MATERIAL FOR THE TASK
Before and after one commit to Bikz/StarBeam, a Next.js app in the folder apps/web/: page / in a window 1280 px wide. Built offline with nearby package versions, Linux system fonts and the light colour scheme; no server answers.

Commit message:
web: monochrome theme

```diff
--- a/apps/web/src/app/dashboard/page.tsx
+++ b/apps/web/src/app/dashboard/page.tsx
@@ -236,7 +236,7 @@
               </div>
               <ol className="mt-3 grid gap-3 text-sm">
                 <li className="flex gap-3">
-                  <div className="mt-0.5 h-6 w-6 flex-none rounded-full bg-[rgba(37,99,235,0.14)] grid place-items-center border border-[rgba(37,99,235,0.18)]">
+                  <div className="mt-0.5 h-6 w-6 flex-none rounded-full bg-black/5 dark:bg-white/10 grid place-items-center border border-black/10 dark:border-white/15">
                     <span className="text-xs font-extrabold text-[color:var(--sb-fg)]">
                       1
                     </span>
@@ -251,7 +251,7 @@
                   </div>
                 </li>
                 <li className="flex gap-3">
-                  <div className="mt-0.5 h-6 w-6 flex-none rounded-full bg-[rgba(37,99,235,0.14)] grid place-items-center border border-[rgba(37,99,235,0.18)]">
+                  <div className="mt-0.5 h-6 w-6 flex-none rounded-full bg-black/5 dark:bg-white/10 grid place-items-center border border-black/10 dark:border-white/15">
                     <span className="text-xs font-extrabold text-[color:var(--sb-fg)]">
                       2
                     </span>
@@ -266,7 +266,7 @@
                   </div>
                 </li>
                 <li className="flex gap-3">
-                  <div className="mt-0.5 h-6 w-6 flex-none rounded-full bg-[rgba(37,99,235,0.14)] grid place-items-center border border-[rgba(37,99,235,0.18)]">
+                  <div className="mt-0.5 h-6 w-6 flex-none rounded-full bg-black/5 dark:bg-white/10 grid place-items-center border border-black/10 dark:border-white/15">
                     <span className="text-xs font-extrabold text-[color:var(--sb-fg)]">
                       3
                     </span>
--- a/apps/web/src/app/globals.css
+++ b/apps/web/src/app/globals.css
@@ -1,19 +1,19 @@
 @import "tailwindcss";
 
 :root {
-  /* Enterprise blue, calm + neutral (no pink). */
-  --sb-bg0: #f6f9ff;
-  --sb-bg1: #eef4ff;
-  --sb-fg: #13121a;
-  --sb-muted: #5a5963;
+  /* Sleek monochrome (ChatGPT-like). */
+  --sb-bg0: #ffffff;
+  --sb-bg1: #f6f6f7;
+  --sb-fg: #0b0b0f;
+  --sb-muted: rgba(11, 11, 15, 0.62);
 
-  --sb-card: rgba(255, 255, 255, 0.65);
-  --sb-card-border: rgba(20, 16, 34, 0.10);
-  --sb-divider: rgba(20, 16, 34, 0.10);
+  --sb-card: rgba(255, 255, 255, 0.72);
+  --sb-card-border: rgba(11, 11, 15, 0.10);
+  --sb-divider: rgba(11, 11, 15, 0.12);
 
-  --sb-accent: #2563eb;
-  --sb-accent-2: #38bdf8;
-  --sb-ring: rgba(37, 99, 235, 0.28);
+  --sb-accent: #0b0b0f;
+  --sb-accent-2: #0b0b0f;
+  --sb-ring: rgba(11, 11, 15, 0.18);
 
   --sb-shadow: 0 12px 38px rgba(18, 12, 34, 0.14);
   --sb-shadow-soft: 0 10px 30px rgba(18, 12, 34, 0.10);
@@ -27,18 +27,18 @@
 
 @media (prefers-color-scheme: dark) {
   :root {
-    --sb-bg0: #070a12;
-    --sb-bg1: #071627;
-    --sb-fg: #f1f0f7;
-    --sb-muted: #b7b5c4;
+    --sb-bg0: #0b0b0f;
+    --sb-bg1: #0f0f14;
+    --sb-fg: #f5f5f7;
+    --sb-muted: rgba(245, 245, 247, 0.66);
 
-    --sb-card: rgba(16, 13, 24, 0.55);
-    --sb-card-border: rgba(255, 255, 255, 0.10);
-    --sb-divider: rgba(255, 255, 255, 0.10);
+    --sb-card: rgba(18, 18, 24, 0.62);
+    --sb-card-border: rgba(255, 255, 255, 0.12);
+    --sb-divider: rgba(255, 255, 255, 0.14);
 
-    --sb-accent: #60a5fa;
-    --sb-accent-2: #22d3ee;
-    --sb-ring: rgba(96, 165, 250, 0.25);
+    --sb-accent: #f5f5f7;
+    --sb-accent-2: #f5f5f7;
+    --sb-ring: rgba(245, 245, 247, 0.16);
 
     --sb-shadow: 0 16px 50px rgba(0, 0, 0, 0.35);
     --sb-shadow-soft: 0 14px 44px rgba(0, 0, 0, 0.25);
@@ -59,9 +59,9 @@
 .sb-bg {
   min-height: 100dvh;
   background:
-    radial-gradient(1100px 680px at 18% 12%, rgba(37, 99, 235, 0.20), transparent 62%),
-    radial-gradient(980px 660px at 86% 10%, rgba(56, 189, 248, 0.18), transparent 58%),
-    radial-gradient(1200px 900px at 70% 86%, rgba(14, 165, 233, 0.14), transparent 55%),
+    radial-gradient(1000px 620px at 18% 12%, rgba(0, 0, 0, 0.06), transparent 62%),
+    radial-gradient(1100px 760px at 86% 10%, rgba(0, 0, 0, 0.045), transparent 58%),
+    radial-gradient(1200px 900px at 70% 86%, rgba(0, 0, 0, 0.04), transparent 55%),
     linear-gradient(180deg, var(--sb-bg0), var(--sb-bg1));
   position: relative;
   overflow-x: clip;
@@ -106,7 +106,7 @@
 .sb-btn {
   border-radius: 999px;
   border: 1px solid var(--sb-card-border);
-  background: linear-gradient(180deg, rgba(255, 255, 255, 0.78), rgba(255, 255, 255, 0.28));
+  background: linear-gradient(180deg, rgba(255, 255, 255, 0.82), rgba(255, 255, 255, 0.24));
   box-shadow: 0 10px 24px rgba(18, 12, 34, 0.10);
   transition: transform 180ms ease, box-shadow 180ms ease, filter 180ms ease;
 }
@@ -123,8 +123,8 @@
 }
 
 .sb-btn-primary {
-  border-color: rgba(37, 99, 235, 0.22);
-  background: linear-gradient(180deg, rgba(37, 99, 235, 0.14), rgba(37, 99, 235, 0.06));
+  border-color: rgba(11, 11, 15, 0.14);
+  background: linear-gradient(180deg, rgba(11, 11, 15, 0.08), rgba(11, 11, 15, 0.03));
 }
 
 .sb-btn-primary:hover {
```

EXERCISE INSTRUCTIONS
Look through the entries above. Copy each line in which the string "apps" occurs.

ANSWER SECTION
Before and after one commit to Bikz/StarBeam, a Next.js app in the folder apps/web/: page / in a window 1280 px wide. Built offline with nearby package versions, Linux system fonts and the light colour scheme; no server answers.
--- a/apps/web/src/app/dashboard/page.tsx
+++ b/apps/web/src/app/dashboard/page.tsx
--- a/apps/web/src/app/globals.css
+++ b/apps/web/src/app/globals.css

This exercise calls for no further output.